Computational fluid dynamics (CFD) simulations play an important role in today’s science and technology. Therefore, it is crucial to validate its underlying methods and models. This can be done by experiments or with molecular dynamics (MD) simulations, but in some cases only the latter are applicable. Since MD simulations follow the motion of each molecule individually, they are computationally very demanding, but they rest on an excellent physical basis. In this project, large systems of several hundred million atoms are considered to study the thermo- and hydrodynamic behavior of fluids during shock wave propagation, droplet coalescence and injection.

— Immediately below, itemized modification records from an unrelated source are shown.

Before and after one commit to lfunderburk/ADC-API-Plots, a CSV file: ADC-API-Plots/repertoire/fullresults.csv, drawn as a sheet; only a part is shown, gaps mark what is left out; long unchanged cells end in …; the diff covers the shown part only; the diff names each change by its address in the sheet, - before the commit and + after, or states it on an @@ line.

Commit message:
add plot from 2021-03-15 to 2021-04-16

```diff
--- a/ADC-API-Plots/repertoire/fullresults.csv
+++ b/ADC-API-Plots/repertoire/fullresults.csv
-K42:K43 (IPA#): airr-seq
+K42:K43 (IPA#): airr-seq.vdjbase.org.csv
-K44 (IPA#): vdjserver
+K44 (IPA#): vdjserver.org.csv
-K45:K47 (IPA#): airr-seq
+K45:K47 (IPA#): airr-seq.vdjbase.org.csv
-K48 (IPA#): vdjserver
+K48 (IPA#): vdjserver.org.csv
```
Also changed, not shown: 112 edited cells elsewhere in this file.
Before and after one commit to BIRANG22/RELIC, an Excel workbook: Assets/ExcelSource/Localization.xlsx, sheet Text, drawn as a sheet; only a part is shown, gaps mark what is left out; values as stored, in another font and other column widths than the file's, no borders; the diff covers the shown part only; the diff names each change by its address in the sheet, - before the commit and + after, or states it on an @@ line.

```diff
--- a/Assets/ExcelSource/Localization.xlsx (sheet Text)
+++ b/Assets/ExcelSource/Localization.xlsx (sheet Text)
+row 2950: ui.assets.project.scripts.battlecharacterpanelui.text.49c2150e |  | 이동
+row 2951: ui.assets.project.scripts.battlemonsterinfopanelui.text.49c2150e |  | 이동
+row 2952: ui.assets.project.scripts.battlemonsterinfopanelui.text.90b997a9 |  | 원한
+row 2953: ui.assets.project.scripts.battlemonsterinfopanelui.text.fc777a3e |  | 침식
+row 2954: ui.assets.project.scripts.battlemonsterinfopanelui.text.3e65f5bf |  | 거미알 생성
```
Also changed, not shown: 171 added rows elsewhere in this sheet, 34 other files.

The results are compared to that of macroscopic numerical methods.
Read the complete user research report at the Gauss Centre for Supercomputing.
Chair of Thermodynamics and Process Engineering, Technische Universität Berlin
Materials Science & Chemistry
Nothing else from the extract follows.